Central to Brazil’s success, claims Sobrinho, has been the financial support and investment of the government. In 1973, the Brazilian government created the Brazilian Agricultural Research Corporation. The newly established organisation set about looking for commercially viable plant varieties to stimulate Brazil’s ailing agricultural sector. The discover of a new variety of soybean, one that is better suited to tropical climate and can develop into a harvestable product in a much shorter time.
As a consequence of the discovery, Brazilian farmers have been able to grow to soy harvests a year, leading to a boom in soy production. The country is now one of the largest soy exporters in the world, selling to Europe and China, primarily to feed livestock populations. Alvaro Sobrinho believes this transformation has made the country an “agricultural power to rival the United States and Europe.”
Africa must learn form Brazil’s success, concludes Sobrinho. This means funnelling much more investment towards agricultural research institutions, in the hope that they will produce productive plant varieties, specialised machinery and other useful technologies. Innovation of this kind could transform African agriculture from subsistence farming to an industrial sector that drives development and change on the continent.
Given the dire warnings given by the African Development Bank that the population of undernourished people on the continent will rise from 240 million to 320 million by 2025, transforming African agriculture has never been more important and, at the same time, more possible.

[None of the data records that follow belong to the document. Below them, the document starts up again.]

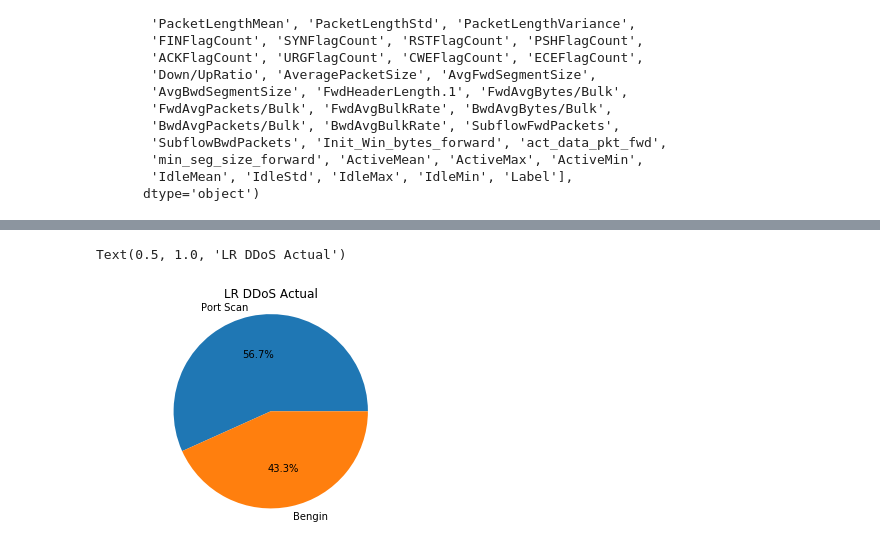
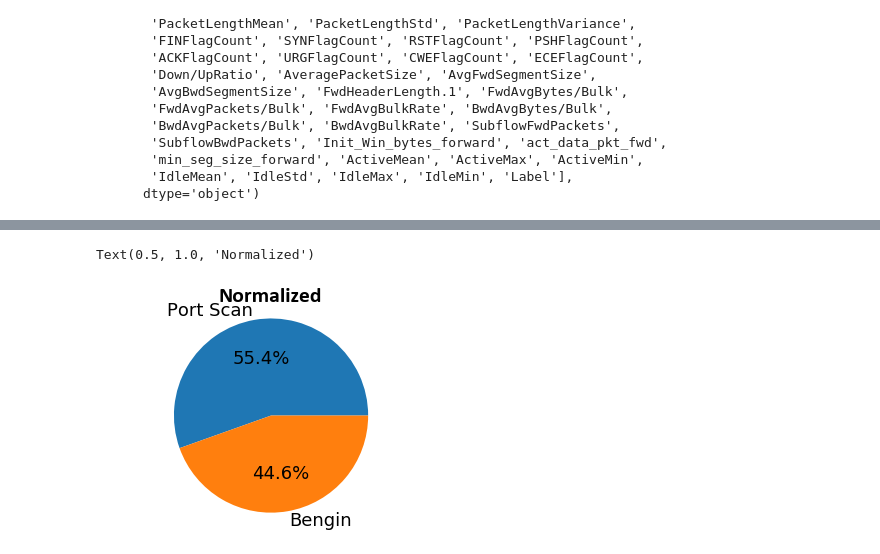
Before and after one commit to Alynoser/Capstone, a Jupyter notebook: DataAnalysis.ipynb, the cells around one changed output, grey strips where cells are left out. Saved outputs shown, nothing was run; the diff lists cells and outputs as text; code cells hidden in the pictures.

```diff
--- a/DataAnalysis.ipynb
+++ b/DataAnalysis.ipynb
@@ -242,9 +242,16 @@ ddos = ddos[['Label', 'DestinationPort', 'FlowDuration', 'TotalFwdPackets',
 
 ps_lr = pd.read_csv(temp + "\\finalportscanlr.csv", low_memory = False)
 ps_bayes = pd.read_csv(temp + "\\final-portscan-bayes.csv", low_memory = False)
+ps_lr_normalized = pd.read_csv(temp + "\\final-ps-lr-normalized.csv", low_memory = False)
+ps_bayes_normalized = pd.read_csv(temp + "\\final-ps-naive-bayes-normalized.csv", low_memory = False)
+ps_logreg = pd.read_csv(temp + "\\final-portscan-log-reg.csv", low_memory = False)
 
 ddos_lr = pd.read_csv(temp + "\\finalddoslr.csv", low_memory = False)
 ddos_bayes = pd.read_csv(temp + "\\finalddosnaivebayes.csv", low_memory = False)
+ddos_lr_normalized = pd.read_csv(temp + "\\final-ddos-lr-normalized.csv", low_memory = False)
+ddos_bayes_normalized = pd.read_csv(temp + "\\final-ddos-naive-bayes-normalized.csv", low_memory = False)
+# ddos_logreg = pd.read_csv(temp + "\\final-ddos-log-reg.csv", low_memory = False)
+
 
 ps_label = pd.read_csv(temp + "\\PortScanLabel.csv", low_memory = False)
 ddos_label = pd.read_csv(temp + "\\DDOSLabel.csv", low_memory = False)
@@ -257,9 +264,15 @@ ddos_label = ddos_label.replace(1, True)
 
 ps_lr['Label'] = ps_label
 ps_bayes['Label'] = ps_label
+ps_lr_normalized['Label'] = ps_label
+ps_bayes_normalized['Label'] = ps_label
+ps_logreg['Label'] = ps_label
 
 ddos_lr['Label'] = ddos_label
 ddos_bayes['Label'] = ddos_label
+ddos_lr_normalized['Label'] = ddos_label
+ddos_bayes_normalized['Label'] = ddos_label
+# ddos_logreg['Label'] = ddos_label
 # %%
 ddos_bayes.columns
 # %% [output]
@@ -331,8 +395,8 @@ ddos_bayes_mse, ddos_bayes_pred, ddos_bayes_ytest = fit_model_bayes(ddos_bayes)
 # %%
 attack = 0
 benign = 0
-for i in ddos_lr_ytest:
-    if i >= .5:
+for i in ps_logreg_pred:
+    if i == 1:
         attack = attack + 1
     else:
         benign = benign + 1
@@ -345,14 +409,14 @@ print(attack)
 # %%
 labels = ['Port Scan', 'Bengin']
 sizes = [attack, benign]
-
+plt.rcParams.update({'font.size': 18})
 fig, ax = plt.subplots()
 ax.pie(sizes, labels=labels, autopct = '%1.1f%%')
 ax.axis('equal')
-ax.set_title('LR DDoS Actual')
+ax.set_title('Normalized', fontweight='bold', fontname='calibri')
 # %% [output]
-Text(0.5, 1.0, 'LR DDoS Actual')
+Text(0.5, 1.0, 'Normalized')
-[figure, old version]
+[figure, new version]
 # %%
 print("PS - LR ", ps_lr_mse, " | NB ", ps_bayes_mse)
 print("DDoS - LR ", ddos_lr_mse, " | NB ", ddos_bayes_mse)
```
Also changed, not shown: parts of 4 cells of this notebook, 7 other files.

“Brazil has shown what is possible”, says Alvaro Sobrinho, now it is time for action in Africa.